The Casey project is also establishing a virtual community via the internet where there are no city limits or state lines.

So, who is Casey?

Casey is anyone looking for a starting place for feeding themselves or their families healthfully on a budget. Casey is anyone wanting to understand the relationship between available financial resources and healthy eating. Casey is anyone who is seeking support or who may wish to contribute to the lifelong adventure and challenge of feeding themselves and their families as healthfully as possible within their available financial resources.

And, who are we?

We are the Casey Project team. We helped conceive, develop and implement the Casey program. In one way or another all the wonderful people listed below played a valuable role in advancing the Casey project.

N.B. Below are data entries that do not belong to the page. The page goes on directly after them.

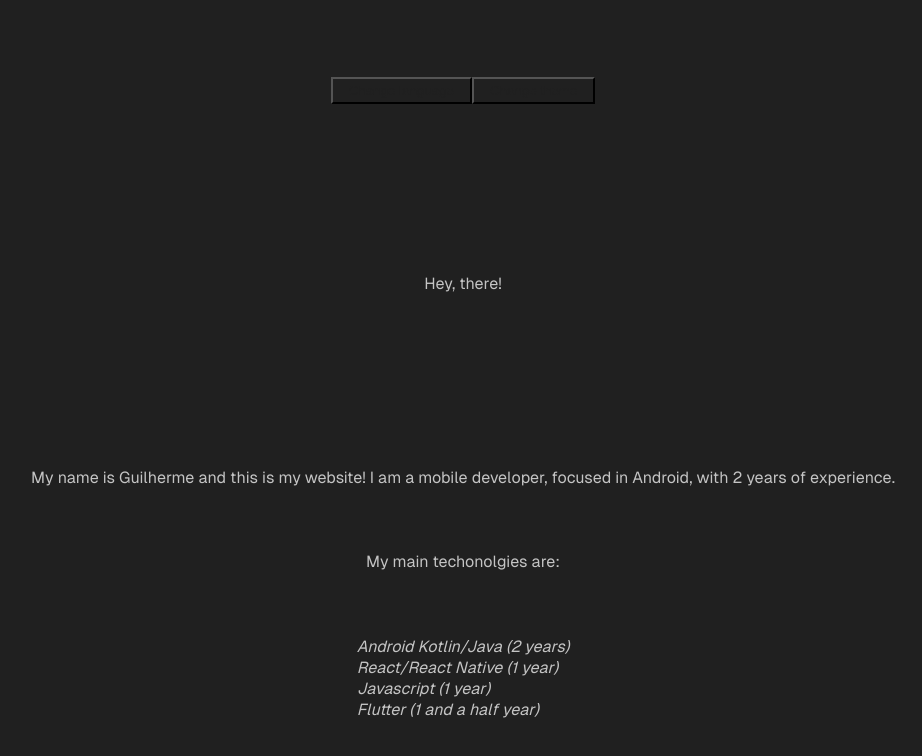
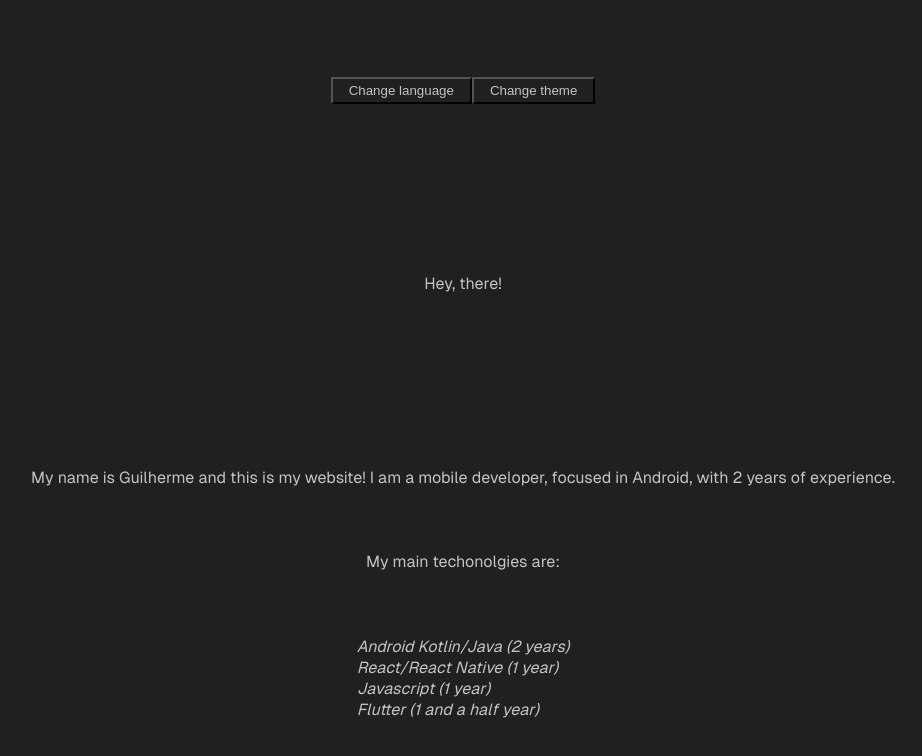
Before and after one commit to gcomartins/my-website, a Next.js app: page /my-website/ in a window 1280 px wide. Shown: the top 756 px of the page, without its empty margins (177-1099 px from the left). Built offline with nearby package versions, Linux system fonts and the light colour scheme.

Commit message:
Changing ThemeVariation to abstract class

```diff
--- a/src/app/theme/theme.ts
+++ b/src/app/theme/theme.ts
@@ -1,10 +1,19 @@
-interface ThemeVariation {
-    getMainColor(): string
-    getSecondaryColor(): string
-    getForegroundColor(): string
-    getBackgroundColor(): string
-    getButtonBackgroundColor(): string
-    getButtonForeground(): string
+abstract class ThemeVariation {
+    abstract getMainColor(): string
+    abstract getSecondaryColor(): string
+
+    getForegroundColor(): string {
+        return this.getSecondaryColor()
+    }
+    getBackgroundColor(): string {
+        return this.getMainColor()
+    }
+    getButtonBackgroundColor(): string {
+        return this.getMainColor()
+    }
+    getButtonForeground(): string {
+        return this.getSecondaryColor()
+    }
 }
 
 export default ThemeVariation
--- a/src/app/theme/variations/blackTheme.ts
+++ b/src/app/theme/variations/blackTheme.ts
@@ -1,24 +1,12 @@
 import ThemeVariation from "../theme";
 
-class BlackTheme implements ThemeVariation {
+class BlackTheme extends ThemeVariation {
     getMainColor(): string {
         return "#202020"
     }
     getSecondaryColor(): string {
         return "#c4c4c4"
     }
-    getForegroundColor(): string {
-        return this.getSecondaryColor()
-    }
-    getBackgroundColor(): string {
-        return this.getMainColor()
-    }
-    getButtonBackgroundColor(): string {
-        return this.getSecondaryColor()
-    }
-    getButtonForeground(): string {
-        return this.getMainColor()
-    }
 }
 
 export default BlackTheme
--- a/src/app/theme/variations/whiteTheme.ts
+++ b/src/app/theme/variations/whiteTheme.ts
@@ -1,24 +1,12 @@
 import ThemeVariation from "../theme";
 
-class WhiteTheme implements ThemeVariation {
+class WhiteTheme extends ThemeVariation {
     getMainColor(): string {
         return "#c4c4c4"
     }
     getSecondaryColor(): string {
         return "#202020"
     }
-    getForegroundColor(): string {
-        return this.getSecondaryColor()
-    }
-    getBackgroundColor(): string {
-        return this.getMainColor()
-    }
-    getButtonBackgroundColor(): string {
-        return this.getSecondaryColor()
-    }
-    getButtonForeground(): string {
-        return this.getMainColor()
-    }
 }
 
 export default WhiteTheme
```
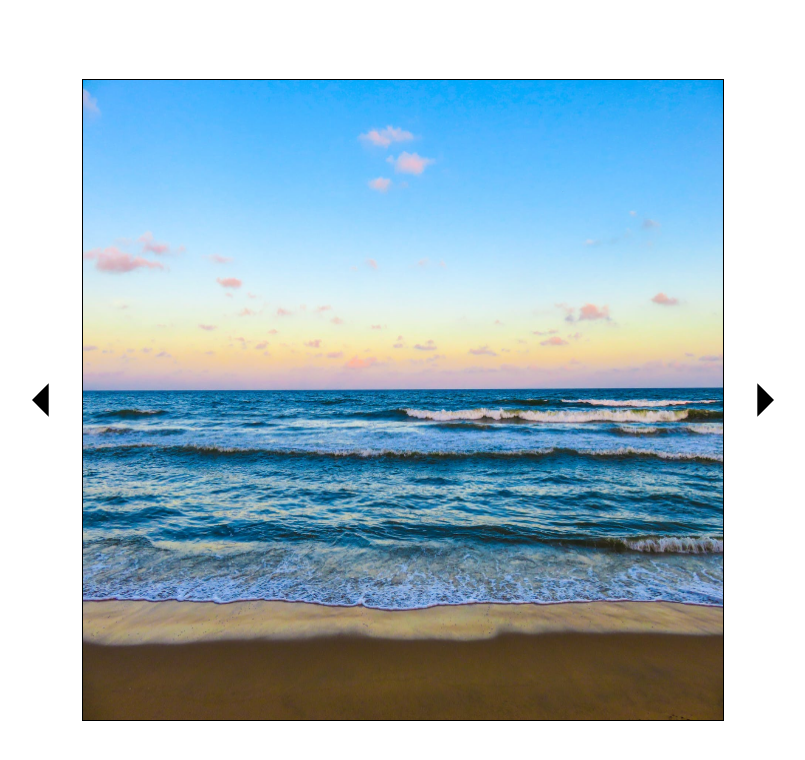
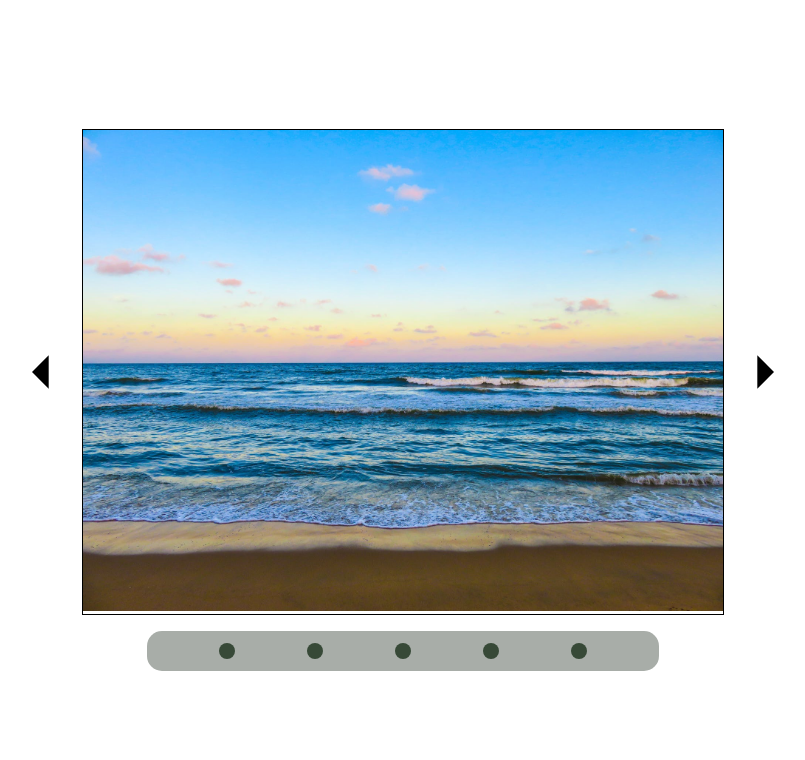
Before and after one commit to chri-ss/image-slider, a website built with webpack: page dist/index.html in a window 1280 px wide. Shown: the whole page, without its empty margins (237-1042 px from the left). Built offline with nearby package versions, Linux system fonts and the light colour scheme.

Commit message:
Add bottom nvigation dots

```diff
--- a/src/index.js
+++ b/src/index.js
@@ -1,9 +1,10 @@
 import './style.css';
 import './reset.css';
-import { makeFrame, makeSlide, slideLeft, slideRight, addContainers } from './makeSlider';
+import { makeFrame, makeSlide, slideLeft, slideRight, addContainers, addNavDots } from './makeSlider';
 
 addContainers();
 makeFrame();
 makeSlide();
+addNavDots();
 slideLeft();
 slideRight();
--- a/src/makeSlider.js
+++ b/src/makeSlider.js
@@ -16,6 +16,9 @@ left.classList.add("left");
 const right = new Image();
 right.src = rightArrow;
 right.classList.add("right");
+
+const mainContainer = document.createElement('div');
+mainContainer.classList.add('main-container');
 
 const frame = document.createElement("div");
 frame.classList.add("frame");
@@ -51,11 +54,27 @@ const addContainers = () => {
   });
 };
 
+const addNavDots = () => {
+  const dotsContainer = document.createElement('div');
+  dotsContainer.classList.add('dots-container');
+  images.forEach(image => {
+    const newDot = document.createElement('a');
+    newDot.classList.add('new-dot');
+    newDot.setAttribute('data-dot', images.indexOf(image));
+    dotsContainer.appendChild(newDot);
+    mainContainer.appendChild(dotsContainer);
+  })
+}
+
 const makeFrame = () => {
+  const frameContainer = document.createElement('div');
+  frameContainer.classList.add('frame-container');
   frame.appendChild(slide);
-  content.appendChild(left);
-  content.appendChild(frame);
-  content.appendChild(right);
+  frameContainer.appendChild(left);
+  frameContainer.appendChild(frame);
+  frameContainer.appendChild(right);
+  mainContainer.appendChild(frameContainer);
+  content.appendChild(mainContainer);
 };
 
 const clearContainers = () => {
@@ -92,4 +111,4 @@ const slideLeft = () => {
   });
 };
 
-export { makeSlide, slideRight, slideLeft, makeFrame, addContainers };
+export { makeSlide, slideRight, slideLeft, makeFrame, addContainers, addNavDots };
--- a/src/style.css
+++ b/src/style.css
@@ -4,6 +4,20 @@
     align-items: center;
     height: 100vh;
     width: 100%;
+}
+
+.main-container {
+    display: flex;
+    flex-direction: column;
+    justify-content: center;
+    align-items: center;
+    gap: 1rem;
+}
+
+.frame-container {
+    display: flex;
+    justify-content: center;
+    align-items: center;
 }
 
 .frame {
@@ -33,8 +47,9 @@
 }
 
 .image {
-    width: 100%;
-    height: 100%;
+    max-width: 100%;
+    max-height: 100%;
+    object-fit: contain;
 }
 
 .visible {
@@ -42,3 +57,20 @@
     height: 100%;
     opacity: 1;
 }
+
+.dots-container {
+    display: flex;
+    justify-content: space-evenly;
+    align-items: center;
+    height: 5vh;
+    background-color: rgb(168, 173, 168);
+    width: 40%;
+    border-radius: 15px;
+}
+
+.new-dot{
+    height: 1rem;
+    width: 1rem;
+    border-radius: 50%;
+    background-color: rgb(55, 73, 55);
+}
```
Also changed, not shown: dist/bundle.js.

Casey Project development team:

    Maria Boudreaux, RD
    Nancy Petcoff, nutritionist
    John Boudreaux, program coordinator
    Ginger Burns, recipe coordinator

Casey Team at Guinotte Manor:

    Angie Spears
    Martha Allen (Mama Allen)
    Tanya Redmon
    Marietta, Caldwell
    Linda Walker

Casey Team at Choteau Courts:

   Deborah White (Housing Authority of KC, Mo)
    Sara Smith

Special thanks to the many, many facilitators who helped get the project off the ground, including:

    Marianne Ronan (KC-CDC)
    Ella Tolbert (KC-CDC)
    Dr. Christine Riederer. PHD (KC Health Department)
    Brian Dennis (KC Parks & Rec)
Geraldine Shannon (KC Parks & Rec)
    Rhonda Holman (Health Care Foundation of Gr KC)
    Jane Mosley (Health Care Foundation of Gr KC)
    Deborah White (HAKC)

To contact the  Casey Project
please write or call:

The Casey Project
Maria L. Boudreaux and Associates
PO Box 7272
Overland Park, KS 66207

Telephone   (913) 381-7803
Fax (913) 648-7803

e-mail: Casey@GetAHealthyGrip.Org

Would your organization like to soponsor or host a Get a Healthy Grip on Your Food Budget presentation or program?

Single-session and multi-session programs are available. Please contact us at the above numbers to discuss the feasibility and "fit" for your organization or intended audience. 
Copyright © 2010, Maria L Boudreaux and Associates